What is being asked ->
The answer must consist of every line from the entries below that contains the word "사항이다".

+++++

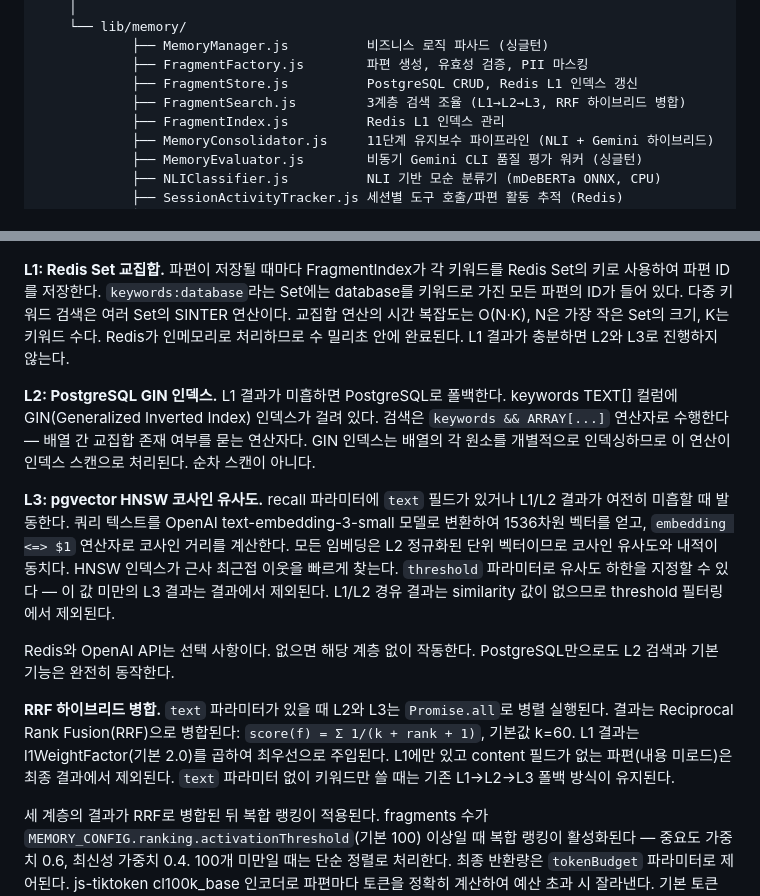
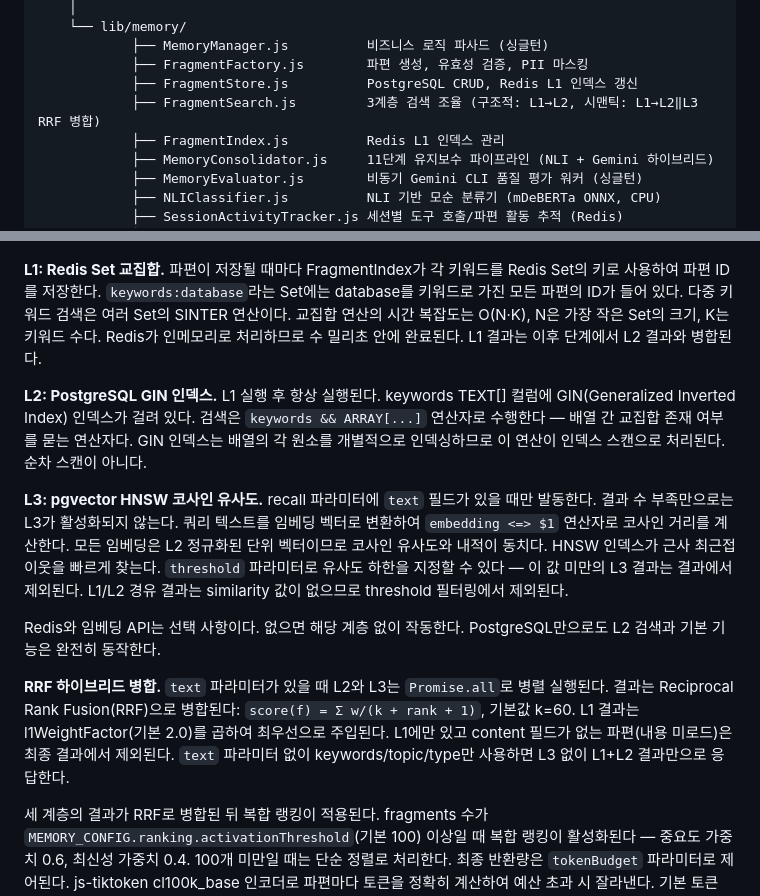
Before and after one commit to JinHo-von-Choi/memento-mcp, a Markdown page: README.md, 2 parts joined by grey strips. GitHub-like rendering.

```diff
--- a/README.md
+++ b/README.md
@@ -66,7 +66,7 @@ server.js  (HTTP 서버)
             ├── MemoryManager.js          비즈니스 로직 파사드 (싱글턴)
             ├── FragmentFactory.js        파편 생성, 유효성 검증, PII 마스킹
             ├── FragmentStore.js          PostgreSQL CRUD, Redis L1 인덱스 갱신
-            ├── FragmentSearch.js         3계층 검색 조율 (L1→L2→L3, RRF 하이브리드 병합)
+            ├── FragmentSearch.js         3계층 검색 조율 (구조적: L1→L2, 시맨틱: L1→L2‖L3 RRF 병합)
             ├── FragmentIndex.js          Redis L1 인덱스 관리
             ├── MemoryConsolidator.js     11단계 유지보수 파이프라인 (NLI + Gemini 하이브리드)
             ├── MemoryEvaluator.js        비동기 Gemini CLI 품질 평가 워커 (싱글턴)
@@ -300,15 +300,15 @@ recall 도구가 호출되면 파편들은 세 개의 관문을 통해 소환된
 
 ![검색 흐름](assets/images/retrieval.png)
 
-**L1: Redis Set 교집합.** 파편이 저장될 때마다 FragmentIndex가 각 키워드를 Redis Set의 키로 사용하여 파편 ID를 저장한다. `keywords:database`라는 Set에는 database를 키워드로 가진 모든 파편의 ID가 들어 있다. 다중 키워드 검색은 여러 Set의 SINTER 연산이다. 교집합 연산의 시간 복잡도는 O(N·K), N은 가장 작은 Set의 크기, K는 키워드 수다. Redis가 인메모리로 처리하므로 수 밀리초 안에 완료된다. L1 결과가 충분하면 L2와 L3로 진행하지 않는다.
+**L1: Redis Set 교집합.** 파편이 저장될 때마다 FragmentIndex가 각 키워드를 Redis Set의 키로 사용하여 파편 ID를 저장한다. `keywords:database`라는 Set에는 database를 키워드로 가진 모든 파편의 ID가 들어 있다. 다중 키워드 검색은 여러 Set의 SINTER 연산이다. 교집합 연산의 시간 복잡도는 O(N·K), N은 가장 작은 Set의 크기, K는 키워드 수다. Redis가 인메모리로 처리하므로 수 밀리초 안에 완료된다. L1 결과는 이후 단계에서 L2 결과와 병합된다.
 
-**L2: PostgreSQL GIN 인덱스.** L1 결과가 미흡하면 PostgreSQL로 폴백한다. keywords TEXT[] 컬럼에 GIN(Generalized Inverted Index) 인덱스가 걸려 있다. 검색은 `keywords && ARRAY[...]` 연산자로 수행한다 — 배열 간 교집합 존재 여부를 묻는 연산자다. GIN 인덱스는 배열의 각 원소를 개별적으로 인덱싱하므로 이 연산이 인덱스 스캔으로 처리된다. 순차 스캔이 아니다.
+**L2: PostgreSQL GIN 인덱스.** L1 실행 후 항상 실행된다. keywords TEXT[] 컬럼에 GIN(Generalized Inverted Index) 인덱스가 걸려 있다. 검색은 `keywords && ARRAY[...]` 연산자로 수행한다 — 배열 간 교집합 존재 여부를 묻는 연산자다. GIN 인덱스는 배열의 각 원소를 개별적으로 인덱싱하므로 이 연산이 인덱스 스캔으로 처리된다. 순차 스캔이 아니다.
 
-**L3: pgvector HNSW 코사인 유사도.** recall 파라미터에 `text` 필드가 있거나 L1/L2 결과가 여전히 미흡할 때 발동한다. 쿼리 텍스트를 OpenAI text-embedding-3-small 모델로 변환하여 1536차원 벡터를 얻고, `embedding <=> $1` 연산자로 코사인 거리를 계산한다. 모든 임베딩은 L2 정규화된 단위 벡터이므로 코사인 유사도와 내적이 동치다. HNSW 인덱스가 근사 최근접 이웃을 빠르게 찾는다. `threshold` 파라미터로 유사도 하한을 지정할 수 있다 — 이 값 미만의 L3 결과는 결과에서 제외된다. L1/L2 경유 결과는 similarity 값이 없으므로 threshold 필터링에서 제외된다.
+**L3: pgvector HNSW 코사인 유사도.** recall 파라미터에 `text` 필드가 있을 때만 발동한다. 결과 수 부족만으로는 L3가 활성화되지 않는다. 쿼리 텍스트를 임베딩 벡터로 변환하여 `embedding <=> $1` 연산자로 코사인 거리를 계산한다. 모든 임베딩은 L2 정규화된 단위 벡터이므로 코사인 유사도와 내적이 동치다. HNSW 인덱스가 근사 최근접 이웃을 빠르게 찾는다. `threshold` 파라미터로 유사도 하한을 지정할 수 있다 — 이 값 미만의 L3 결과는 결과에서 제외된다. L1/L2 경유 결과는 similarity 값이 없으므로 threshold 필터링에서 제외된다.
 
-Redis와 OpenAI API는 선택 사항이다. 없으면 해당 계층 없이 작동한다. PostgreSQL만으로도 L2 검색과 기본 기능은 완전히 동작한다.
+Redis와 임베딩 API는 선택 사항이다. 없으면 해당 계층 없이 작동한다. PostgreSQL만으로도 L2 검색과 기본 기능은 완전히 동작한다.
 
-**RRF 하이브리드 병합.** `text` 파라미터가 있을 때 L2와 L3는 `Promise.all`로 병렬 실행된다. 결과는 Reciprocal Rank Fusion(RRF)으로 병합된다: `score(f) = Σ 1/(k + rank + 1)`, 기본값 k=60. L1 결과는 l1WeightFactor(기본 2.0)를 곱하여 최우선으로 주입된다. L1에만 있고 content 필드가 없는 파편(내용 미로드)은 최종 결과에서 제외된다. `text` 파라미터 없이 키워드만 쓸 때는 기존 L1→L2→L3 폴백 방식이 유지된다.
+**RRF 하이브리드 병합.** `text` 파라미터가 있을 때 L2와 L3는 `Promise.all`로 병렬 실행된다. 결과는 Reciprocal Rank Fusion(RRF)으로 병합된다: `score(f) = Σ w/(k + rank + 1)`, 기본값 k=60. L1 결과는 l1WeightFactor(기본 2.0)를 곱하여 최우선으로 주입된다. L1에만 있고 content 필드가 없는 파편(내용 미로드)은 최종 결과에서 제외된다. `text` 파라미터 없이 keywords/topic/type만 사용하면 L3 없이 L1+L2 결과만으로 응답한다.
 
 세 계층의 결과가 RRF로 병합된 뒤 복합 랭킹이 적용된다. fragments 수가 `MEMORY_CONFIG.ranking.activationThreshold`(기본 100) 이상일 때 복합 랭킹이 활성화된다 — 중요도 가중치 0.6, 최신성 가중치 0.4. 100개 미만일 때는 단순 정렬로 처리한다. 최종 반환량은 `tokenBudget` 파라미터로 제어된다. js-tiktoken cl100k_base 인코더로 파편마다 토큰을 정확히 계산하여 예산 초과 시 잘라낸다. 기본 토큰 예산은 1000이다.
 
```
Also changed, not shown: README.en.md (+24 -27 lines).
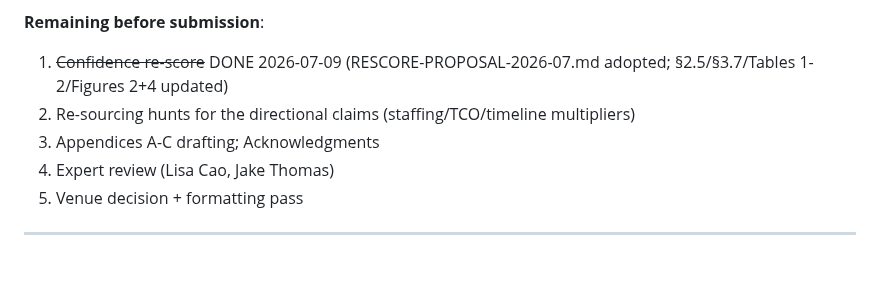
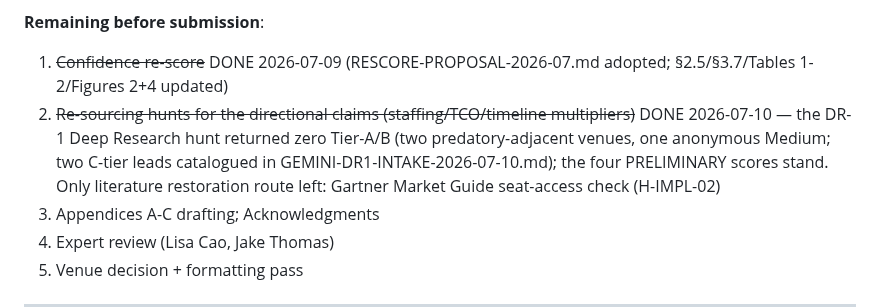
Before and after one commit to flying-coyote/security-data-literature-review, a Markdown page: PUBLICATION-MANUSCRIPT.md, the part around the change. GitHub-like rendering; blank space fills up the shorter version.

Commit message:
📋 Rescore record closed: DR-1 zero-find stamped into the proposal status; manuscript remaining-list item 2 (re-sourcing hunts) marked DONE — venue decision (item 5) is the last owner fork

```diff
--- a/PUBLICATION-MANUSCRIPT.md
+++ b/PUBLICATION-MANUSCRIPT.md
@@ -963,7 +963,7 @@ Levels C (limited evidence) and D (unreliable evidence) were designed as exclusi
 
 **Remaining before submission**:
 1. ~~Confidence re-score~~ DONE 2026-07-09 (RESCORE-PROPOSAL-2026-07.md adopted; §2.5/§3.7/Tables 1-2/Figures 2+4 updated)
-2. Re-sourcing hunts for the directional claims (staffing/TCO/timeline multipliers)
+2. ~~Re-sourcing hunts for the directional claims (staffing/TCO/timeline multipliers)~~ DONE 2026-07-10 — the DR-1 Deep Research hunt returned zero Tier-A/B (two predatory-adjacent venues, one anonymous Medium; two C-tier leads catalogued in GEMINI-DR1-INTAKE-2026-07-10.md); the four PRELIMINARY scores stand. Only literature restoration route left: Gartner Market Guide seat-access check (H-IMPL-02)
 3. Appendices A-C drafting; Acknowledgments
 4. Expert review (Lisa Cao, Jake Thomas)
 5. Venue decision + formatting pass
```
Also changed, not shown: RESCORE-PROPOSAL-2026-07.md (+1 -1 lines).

+++++

Answer section ->
-Redis와 OpenAI API는 선택 사항이다. 없으면 해당 계층 없이 작동한다. PostgreSQL만으로도 L2 검색과 기본 기능은 완전히 동작한다.
+Redis와 임베딩 API는 선택 사항이다. 없으면 해당 계층 없이 작동한다. PostgreSQL만으로도 L2 검색과 기본 기능은 완전히 동작한다.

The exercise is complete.